- If you're not using a custom DNS server in the VPC: Confirm that the Domain name servers in the DHCP options set is set to AmazonProvidedDNS or the reserved IP address at the base of the VPC IPv4 network range plus two.
Configure an outbound endpoint
- Open the Route 53 console.
- In the navigation pane, choose Outbound endpoints.
- On the navigation bar, choose the Region for the VPC where you want to create the outbound endpoint.
- Choose Create outbound endpoint.
- On the Create outbound endpoint page, complete the General settings for outbound endpoint section. Choose a Security group that allows outbound TCP and UDP connectivity to the IP addresses and the ports that the resolvers use for DNS queries on your remote network.
- Complete the IP addresses section. You can let the Resolver choose IP addresses for you from the available IP addresses in the subnet, or specify IP addresses yourself. Choose between two (minimum) and six (maximum) IP addresses for DNS queries. It's a best practice to choose IP addresses in at least two different Availability Zones. For Subnet, choose subnets that have corresponding:
- Route tables that include routes to the IP addresses of the DNS resolvers on your remote network using AWS Direct Connect, a VPN connection, or a network address translation (NAT) gateway.
- Network access control lists (ACLs) that allow both UDP and TCP traffic to the IP addresses and the ports that the resolvers use for DNS queries on your remote network and from resolvers on destination port range 1024-65535.
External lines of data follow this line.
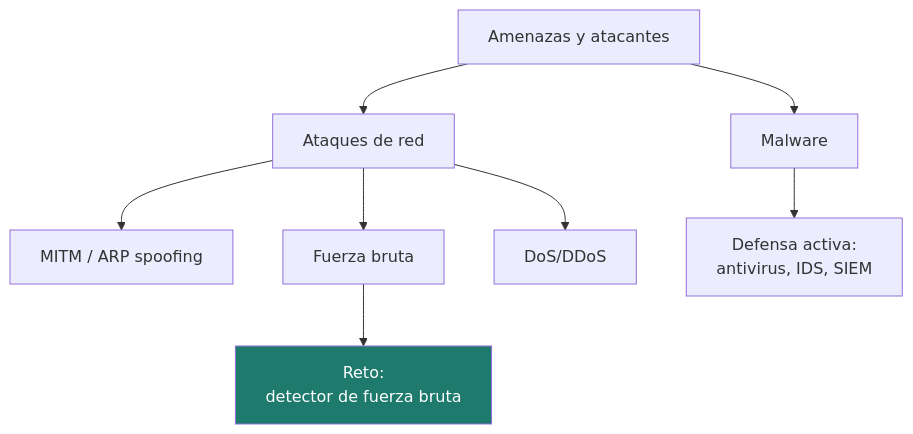
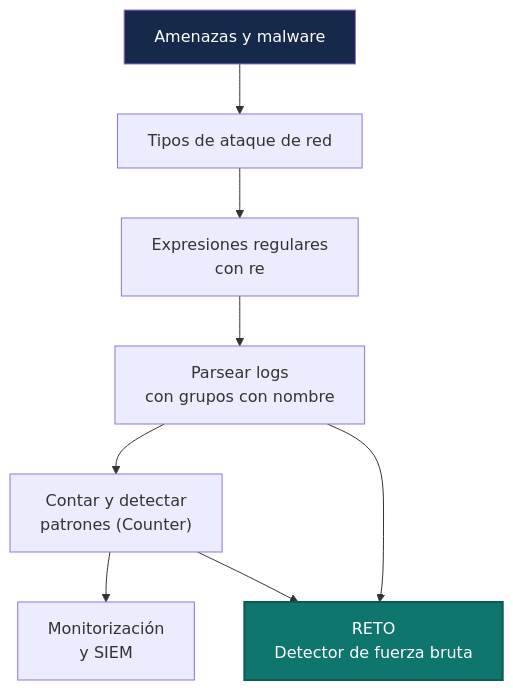
Before and after one commit to campusdevfp/cybersec2627: the first of 5 diagrams in docs/ud2/index.md, drawn with Mermaid. The commit also changed other lines of this file and 5 other files, not shown here.

````diff
--- a/docs/ud2/index.md
+++ b/docs/ud2/index.md
@@ -15,11 +10,12 @@
 ```mermaid
 flowchart TB
-    A[Amenazas y atacantes] --> B[Malware]
-    A --> C[Ataques de red]
-    C --> C1[MITM / ARP spoofing]
-    C --> C2[Fuerza bruta]
-    C --> C3[DoS/DDoS]
-    B --> D[Defensa activa:<br/>antivirus, IDS, SIEM]
-    C2 --> P[Reto:<br/>detector de fuerza bruta]
-    style P fill:#1d7a6c,color:#fff
+    A["Amenazas y malware"] --> B["Tipos de ataque de red"]
+    B --> C["Expresiones regulares<br/>con re"]
+    C --> D["Parsear logs<br/>con grupos con nombre"]
+    D --> E["Contar y detectar<br/>patrones (Counter)"]
+    E --> F["Monitorización<br/>y SIEM"]
+    D --> P["RETO<br/>Detector de fuerza bruta"]
+    E --> P
+    style P fill:#0f766e,color:#fff,stroke:#0a5c52,stroke-width:2px
+    style A fill:#16294a,color:#fff
 ```
````
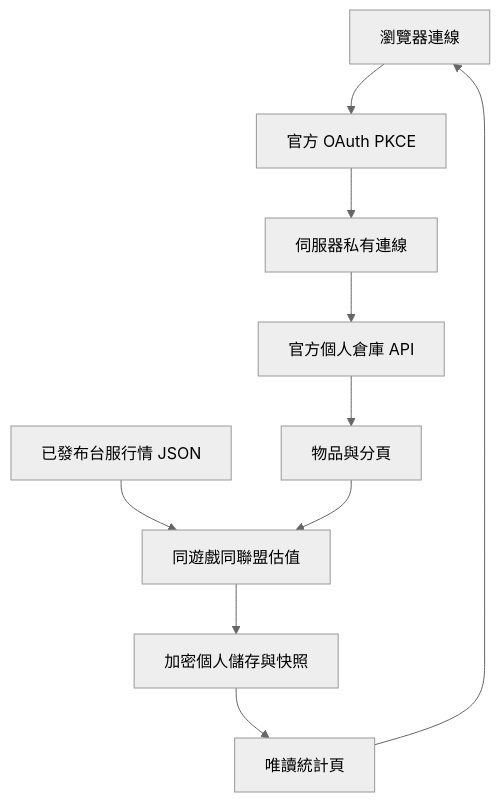
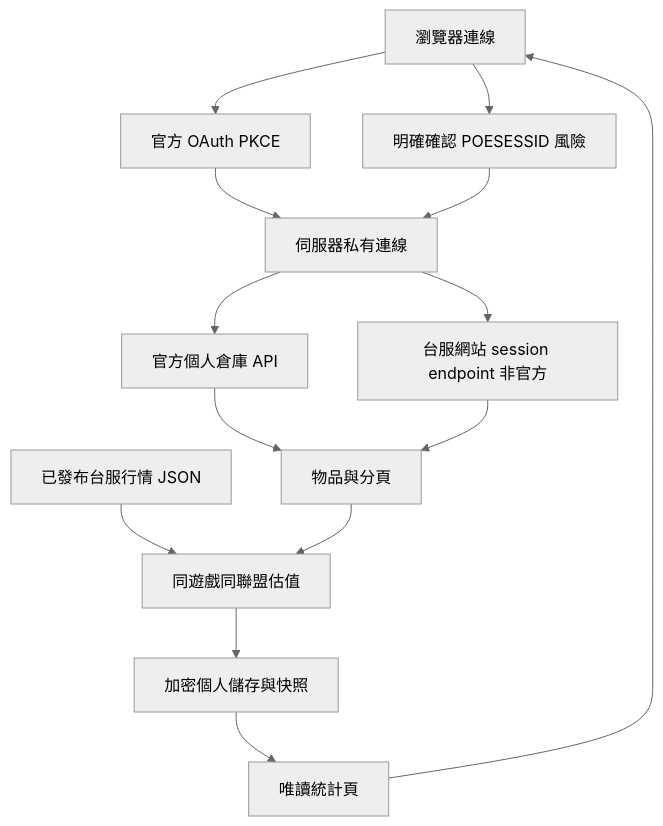
Before and after one commit to loyc1224/poe_web: the diagram in web/docs/STASH.md, drawn with Mermaid (neutral theme). The commit also changed other lines of this file and 10 other files, not shown here.

````diff
--- a/web/docs/STASH.md
+++ b/web/docs/STASH.md
@@ -32,12 +48,16 @@
 ```mermaid
 graph TB
     Browser[瀏覽器連線] --> OAuth[官方 OAuth PKCE]
+    Browser --> Consent[明確確認 POESESSID 風險]
     OAuth --> Backend[伺服器私有連線]
+    Consent --> Backend
     Backend --> Official[官方個人倉庫 API]
+    Backend --> SessionEndpoint[台服網站 session endpoint 非官方]
     Official --> Raw[物品與分頁]
+    SessionEndpoint --> Raw
     Prices[已發布台服行情 JSON] --> Valuation[同遊戲同聯盟估值]
     Raw --> Valuation
     Valuation --> Store[加密個人儲存與快照]
     Store --> Dashboard[唯讀統計頁]
     Dashboard --> Browser
 ```
````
Configure a Resolver rule
To create a new rule:
- Open the Route 53 console.
- Choose Rules from the Route 53 navigation pane.
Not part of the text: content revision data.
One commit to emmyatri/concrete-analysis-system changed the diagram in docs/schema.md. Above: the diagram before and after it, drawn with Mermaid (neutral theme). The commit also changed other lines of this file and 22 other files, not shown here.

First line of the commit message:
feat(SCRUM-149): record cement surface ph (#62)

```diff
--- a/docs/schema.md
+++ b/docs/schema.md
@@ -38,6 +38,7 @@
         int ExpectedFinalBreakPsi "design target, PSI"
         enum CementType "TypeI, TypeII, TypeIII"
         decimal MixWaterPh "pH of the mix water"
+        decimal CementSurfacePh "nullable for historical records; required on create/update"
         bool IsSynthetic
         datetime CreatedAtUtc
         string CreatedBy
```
- On the navigation bar, choose the Region where the newly created outbound endpoint exists.
- Choose Create rule.
- On the Create rule page, complete the Rule for outbound traffic sections. For Rule type, configure a Forward rule and associate it to the VPC where you'll forward DNS queries to your remote network from. For Outbound endpoint, choose the outbound endpoint that you just created.
Note: The VPC that you associate this rule to doesn't need to be the same VPC where you created the outbound endpoint.
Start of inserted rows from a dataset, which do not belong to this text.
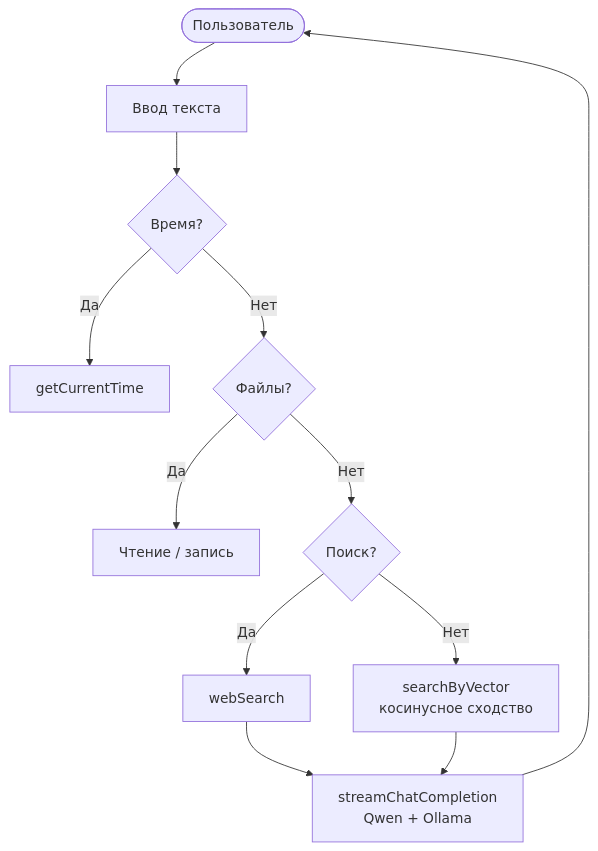
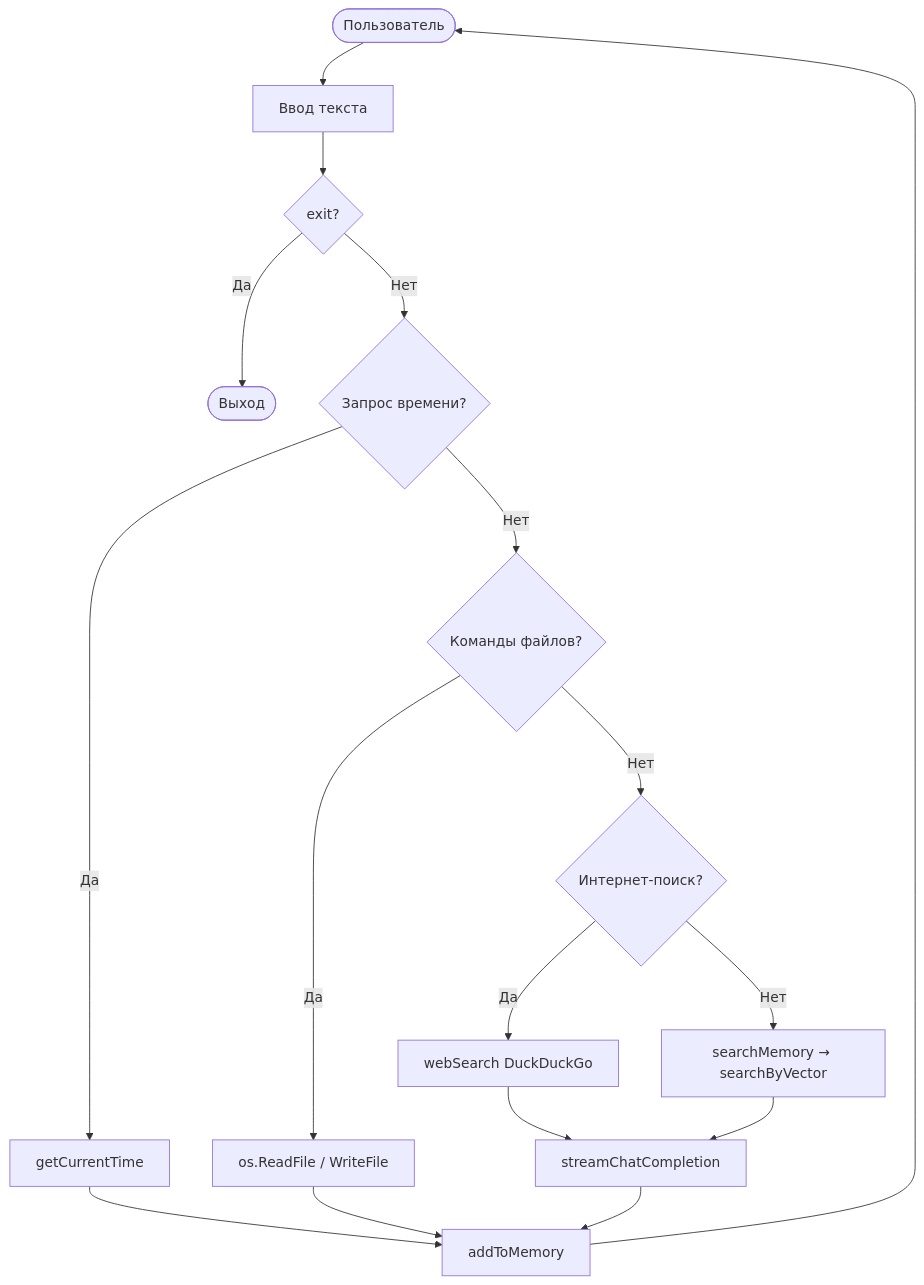
One commit to 1Maniak/nexus changed the third of 3 diagrams in docs/ARCHITECTURE.md. Above: the diagram before and after it, drawn with Mermaid. The commit also changed other lines of this file and 2 other files, not shown here.

Commit message:
docs: sync architecture, roadmap and tools with v1.6.0

````diff
--- a/docs/ARCHITECTURE.md
+++ b/docs/ARCHITECTURE.md
@@ -179,14 +65,16 @@
 ```mermaid
 flowchart TD
     U([Пользователь]) --> IN[Ввод текста]
-    IN --> TIME{Время?}
-    TIME -- Да --> RT[getCurrentTime]
-    TIME -- Нет --> FILE{Файлы?}
-    FILE -- Да --> FOP[Чтение / запись]
-    FILE -- Нет --> SEARCH{Поиск?}
-    SEARCH -- Да --> WS[webSearch]
-    WS --> LLM
-    SEARCH -- Нет --> RAG[searchByVector<br/>косинусное сходство]
-    RAG --> LLM[streamChatCompletion<br/>Qwen + Ollama]
-    LLM --> U
+    IN --> EXIT{exit?}
+    EXIT -- Да --> END([Выход])
+    EXIT -- Нет --> TIME{Запрос времени?}
+    TIME -- Да --> RT[getCurrentTime] --> SAVE
+    TIME -- Нет --> FILE{Команды файлов?}
+    FILE -- Да --> FOP[os.ReadFile / WriteFile] --> SAVE
+    FILE -- Нет --> SEARCH{Интернет-поиск?}
+    SEARCH -- Да --> WS[webSearch DuckDuckGo] --> LLM
+    SEARCH -- Нет --> RAG[searchMemory → searchByVector]
+    RAG --> LLM[streamChatCompletion]
+    LLM --> SAVE[addToMemory]
+    SAVE --> U
 ```
````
- Complete the IP addresses section. For IP address, specify the IP addresses of the DNS resolvers on your remote network. For Port, specify the ports that these resolvers use for DNS queries.
Note: Resolver forwards any DNS query that matches this rule and originates from a VPC associated to this rule to the referenced outbound endpoint. As a result, these queries are forwarded to the target IP addresses you specify here.
- (Optional) Complete the Tags section.
- Choose Submit.
To use an existing rule:
- Do you already have a rule for the same domain in the same Region as the VPC in your account? Then associate that rule to your VPC instead of creating a new rule. Select the rule from the rule dashboard and associate it to the applicable VPCs in the Region.
- Do you already have a rule for the same domain in the same Region as your VPC but in a different account? Then use the Resource Access Manager to share the rule from the remote account to your account. When you share a rule, you also share the corresponding outbound endpoint. After you share the rule with your account, select the rule from the rule dashboard and associate it to the VPCs in your account.
Note: Network connectivity isn't required to forward DNS queries from a VPC associated to a Resolver rule to the VPC where the outbound endpoint is located. This is true whether or not the VPCs are in the same account.
Test your configuration
Perform a DNS resolution from one of the Amazon EC2 instances in your VPC:
- For Linux or macOS: dig <record name> <record type>
- For Windows: nslookup -type=<record type> <record name>